Now, this isn’t to say that everyone should have a homebirth. A good home birth candidate is having a normal and healthy pregnancy (which could easily account for the great home birth statistics that were mentioned above)- midwives aren’t seeing the high-risk patients. But I could also make the argument that because of their emphasis on nutrition they are able to prevent most of their patients from becoming high risk. A planned, home birth is in fact safe…and it’s definitely not for the lazy pregnant women. First of all, the research I did to come to the conclusion that I wanted a home birth was time consuming in itself, but once the decision was made we did additional research, attended classes with our midwife, make an emergency transport plan (which included choosing a hospital as well as a backup hospital, finding out where the closest ambulance came from, and making sure all of our options would take our insurance should we need to go there), and even had to prep our apartment for a birth (I’ll get into that later). If we were more than thirty minutes away from a hospital, we probably woulndn’t have opted for a home birth, but since we live in Houston and the closest hospital is about two minutes away I felt extremely comfortable knowing that in the case of an emergency situation (which is in itself is extremely rare) we could be at the hospital in about 5 minutes. Needless to say we did our homework.

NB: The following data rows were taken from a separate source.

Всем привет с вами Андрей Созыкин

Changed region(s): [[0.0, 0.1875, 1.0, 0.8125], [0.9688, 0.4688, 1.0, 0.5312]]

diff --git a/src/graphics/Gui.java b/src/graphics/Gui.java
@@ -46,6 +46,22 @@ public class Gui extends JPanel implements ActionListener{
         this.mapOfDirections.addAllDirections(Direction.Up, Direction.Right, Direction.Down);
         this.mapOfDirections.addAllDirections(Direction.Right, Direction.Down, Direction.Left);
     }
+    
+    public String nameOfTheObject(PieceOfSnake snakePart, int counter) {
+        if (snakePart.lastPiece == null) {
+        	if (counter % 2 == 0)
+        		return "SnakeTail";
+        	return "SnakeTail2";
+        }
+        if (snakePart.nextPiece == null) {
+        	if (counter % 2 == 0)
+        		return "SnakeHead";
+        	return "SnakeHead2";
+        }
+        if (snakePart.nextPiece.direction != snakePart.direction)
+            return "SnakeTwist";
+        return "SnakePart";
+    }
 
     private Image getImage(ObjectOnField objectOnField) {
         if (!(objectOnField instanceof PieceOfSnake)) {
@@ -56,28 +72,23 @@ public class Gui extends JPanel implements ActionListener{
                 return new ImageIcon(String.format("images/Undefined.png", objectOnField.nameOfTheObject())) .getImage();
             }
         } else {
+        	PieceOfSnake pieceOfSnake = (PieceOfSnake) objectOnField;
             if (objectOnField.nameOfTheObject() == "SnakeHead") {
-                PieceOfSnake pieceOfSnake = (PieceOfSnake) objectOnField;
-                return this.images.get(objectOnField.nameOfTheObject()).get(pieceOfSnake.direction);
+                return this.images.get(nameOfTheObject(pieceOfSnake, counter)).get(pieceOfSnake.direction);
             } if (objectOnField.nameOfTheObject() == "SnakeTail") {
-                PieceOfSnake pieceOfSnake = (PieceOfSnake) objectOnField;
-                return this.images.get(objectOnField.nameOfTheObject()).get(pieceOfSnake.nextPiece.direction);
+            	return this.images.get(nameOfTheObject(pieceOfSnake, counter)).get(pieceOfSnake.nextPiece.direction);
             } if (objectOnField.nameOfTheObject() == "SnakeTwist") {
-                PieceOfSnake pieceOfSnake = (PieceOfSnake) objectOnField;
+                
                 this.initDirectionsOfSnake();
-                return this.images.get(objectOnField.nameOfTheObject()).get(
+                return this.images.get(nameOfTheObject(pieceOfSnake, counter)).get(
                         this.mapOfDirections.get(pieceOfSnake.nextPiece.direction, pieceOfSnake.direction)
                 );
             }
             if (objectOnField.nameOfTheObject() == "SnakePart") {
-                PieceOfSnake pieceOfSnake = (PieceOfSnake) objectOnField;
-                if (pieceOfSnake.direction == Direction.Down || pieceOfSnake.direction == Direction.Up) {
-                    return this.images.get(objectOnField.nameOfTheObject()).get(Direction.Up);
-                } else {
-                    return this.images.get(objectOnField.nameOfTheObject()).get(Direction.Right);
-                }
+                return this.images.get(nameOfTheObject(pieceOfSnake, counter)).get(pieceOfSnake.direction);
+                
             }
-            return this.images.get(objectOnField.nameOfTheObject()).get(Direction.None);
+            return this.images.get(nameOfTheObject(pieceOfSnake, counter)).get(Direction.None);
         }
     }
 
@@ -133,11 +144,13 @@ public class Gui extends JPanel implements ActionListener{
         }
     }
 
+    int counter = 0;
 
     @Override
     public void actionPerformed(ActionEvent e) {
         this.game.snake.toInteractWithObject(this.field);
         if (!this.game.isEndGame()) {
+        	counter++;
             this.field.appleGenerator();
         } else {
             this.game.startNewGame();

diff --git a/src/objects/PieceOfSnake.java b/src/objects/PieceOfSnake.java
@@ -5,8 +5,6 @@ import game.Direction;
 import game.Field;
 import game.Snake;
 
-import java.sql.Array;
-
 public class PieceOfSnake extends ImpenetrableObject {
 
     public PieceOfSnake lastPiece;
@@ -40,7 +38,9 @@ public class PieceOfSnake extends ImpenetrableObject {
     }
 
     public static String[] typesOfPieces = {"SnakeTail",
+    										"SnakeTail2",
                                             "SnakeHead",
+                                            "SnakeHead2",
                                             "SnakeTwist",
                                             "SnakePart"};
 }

For some reason birth has become a scary event in our country…whether it’s all of the unnecessary “emergency” c-sections doctors perform or the sensationalism of birth on TV… it’s not a good thing. Birth doesn’t have to be scary and it doesn’t have to be an emergency. I had never been admitted to a hospital in my entire life and being pregnant is not a sickness…so I didn’t see why I needed to change my track record. I was hell bent on staying out of the hospital.

In one of our childbirth classes with Pat, she went around the room and asked all of us what our biggest fear was- several people said that they were afraid that something would go wrong, I said I’m afraid of going to the hospital. I was serious. I did NOT want to go there. I think I was most scared of giving up control. Being at home with Pat and with Kris I would be in charge- getting into comfortable positions, not being tied to an EFM (only a few minutes each hour), and my dogs would be there (sounds silly, but they really are like my kids with fur). I had a birth vision in mind and I wanted everything to go a certain way…

once again to be continued…